Inspite of drug therapy, HIV has a tendency to hide certain types of cells, which then reproduce and give rise to chronic inflammation.
Now, researchers at Temple University School of Medicine's Department of Pathology and Laboratory Medicine and Center for Substance Abuse Research (CSAR) have discovered that synthetic anti-inflammatory substances distantly related to the active ingredient of marijuana might be able to take the punch out of HIV while inside one of its major hideouts - immune cells known as macrophages.
"Powerful antiretroviral drug cocktails have allowed many HIV patients to live longer," explained Servio H. Ramirez, PhD, Assistant Professor of Pathology and Laboratory Medicine at Temple University School of Medicine (TUSM), and first author on the study.
To better understand the connection between inflammation and neurocognitive conditions linked to long-term exposure to HIV, Ramirez and colleagues looked specifically at the CB2 receptor, a protein located on the surface of macrophages.
CB2 is a binding site for substances called cannabinoids, the primary active compounds of cannabis (marijuana), and it may play a role in blocking inflammation in the CNS. Unlike its counterpart, the CB1 receptor, which is found primarily on neurons in the brain, CB2 does not mediate the psychoactive effects for which cannabis is popularly known.
Ramirez explained that there has been much pharmacological interest in developing agents that selectively target CB2. Ideally, these compounds would help limit chronic inflammatory responses and would not bind to CB1. The most promising compounds are those derived from THC (tetrahydrocannabinol), the main active substance in cannabis.
The development of such drugs, however, hinges largely on knowing which cells harbor HIV. Earlier studies suggested that T cells, central components of the immune system, are HIV reservoirs.

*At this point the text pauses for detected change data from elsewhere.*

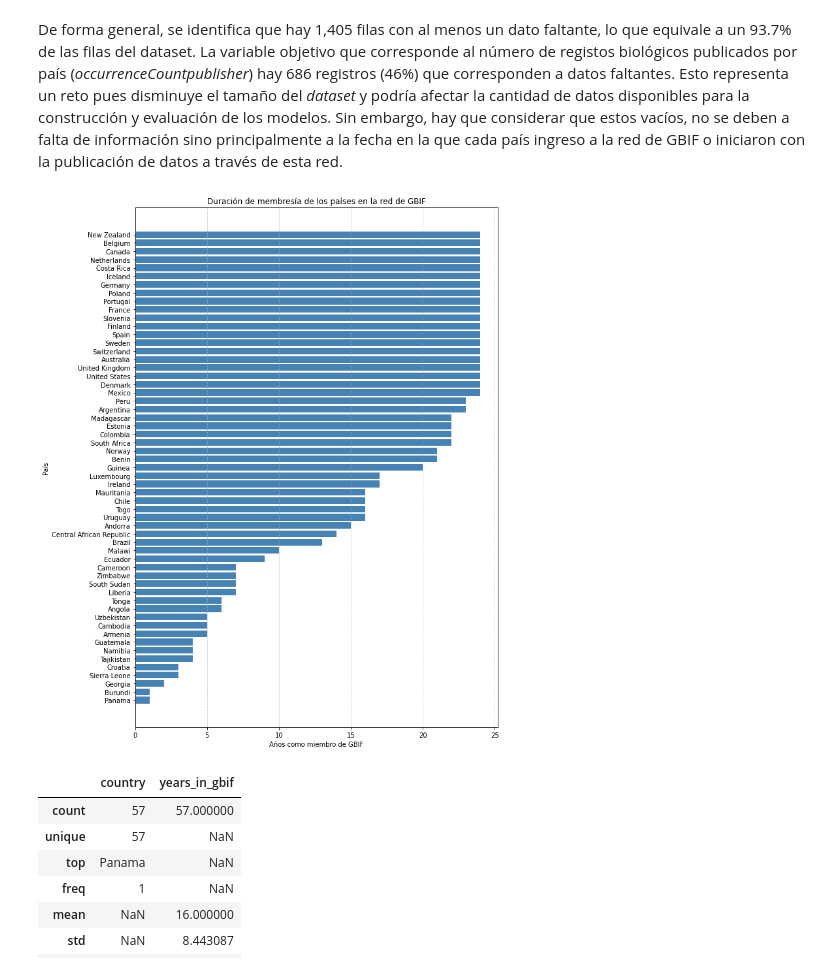
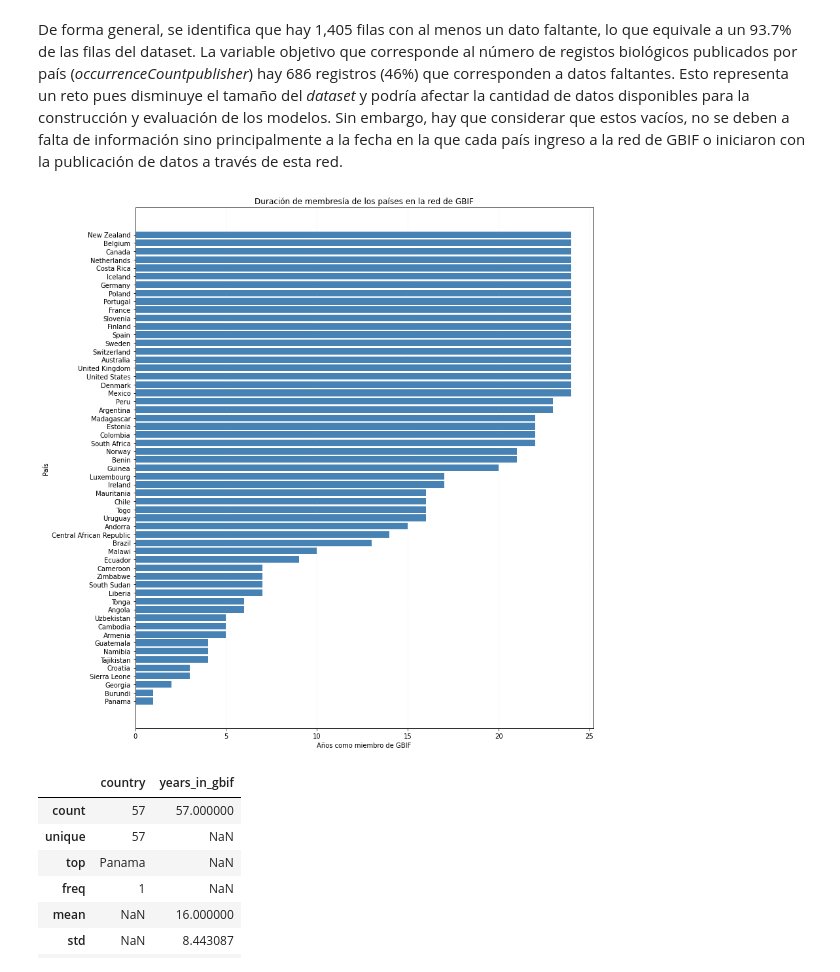
Before and after one commit to rortizgeo/Maestria_CD_Proyecto-Aplicado, a Jupyter notebook: PA_dataAnalysis.ipynb, the cells around one changed output. Drawn from its saved outputs; the diff is of its cells as text; code cells hidden in the pictures.

```diff
--- a/PA_dataAnalysis.ipynb
+++ b/PA_dataAnalysis.ipynb
@@ -559,28 +595,28 @@ De forma general, se identifica que hay 1,405 filas con al menos un dato faltant
 # %%
 
 
 
 # Filtrar filas donde el país es miembro ("Sí")
 Data_members = Data[Data["gbif_member"] == "Sí"]
 
 # Contar los años como miembro por país
 membership_duration = Data_members.groupby("country")["year"].count().reset_index()
 membership_duration.columns = ["country", "years_in_gbif"]
 
 # Ordenar por duración para mejor visualización
 membership_duration = membership_duration.sort_values("years_in_gbif", ascending=True)
 
 # Crear gráfico de barras horizontales
-plt.figure(figsize=(10, 12))
+plt.figure(figsize=(12, 12))
 plt.barh(membership_duration["country"], membership_duration["years_in_gbif"], color="steelblue")
 plt.xlabel("Años como miembro de GBIF")
 plt.ylabel("País")
 plt.title("Duración de membresía de los países en la red de GBIF")
-plt.grid(axis="x", linestyle="--", alpha=0.7)
+plt.grid(axis="x", linestyle="--", alpha=0.2)
 plt.tight_layout()
 plt.show()
 # %% [output]
-[figure, old version]
+[figure, new version]
 # %%
 membership_duration.describe(include='all')
 # %% [output]
```
Also changed, not shown: parts of 13 cells of this notebook, 2 other files.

The Temple team, however, chose to focus on macrophages, which are a type of white blood cell that engulfs and destroys foreign agents.
According to Ramirez and the study's senior investigator, Yuri Persidsky, MD, PhD, Chair of the Department of Pathology and Laboratory Medicine at TUSM, macrophages likely are the primary reservoir for HIV. They are among the first cells to become infected following sexual transmission of the virus, and they are found in every organ of the human body and circulate in the blood. It is currently thought that macrophages may be responsible for introducing HIV into the brain, ultimately initiating HIV-associated cognitive decline.
The scientists landed on their discovery by conducting a series of experiments in a well-established, non-clinical HIV macrophage cell model. They began by treating the HIV-infected cells with one of three different synthetic CB2-activating compounds. The cells were then sampled periodically to measure the activity of an enzyme called reverse transcriptase, which is essential for HIV replication. After seven days, the team found that all three compounds had successfully attenuated HIV replication. The experiments and findings are detailed in the May issue of the Journal of Leukocyte Biology.
The results suggest that selective CB2 agonists could potentially be used in tandem with existing antiretroviral drugs, opening the door to the generation of new drug therapies for HIV/AIDS. The data also support the idea that the human immune system could be leveraged to fight HIV infection.
"Our study suggests that the body's own natural defenses can be made more powerful to fight some of the worst symptoms of HIV," Persidsky explained. He also noted that stimulating CB2 receptors in white blood cells could produce similar benefits against other viral infections.
The team plans next to perform further screening studies using other novel CB2 agonists in parallel with studies that can help uncover the molecular events within the cell that regulate the effect of CB2 on HIV.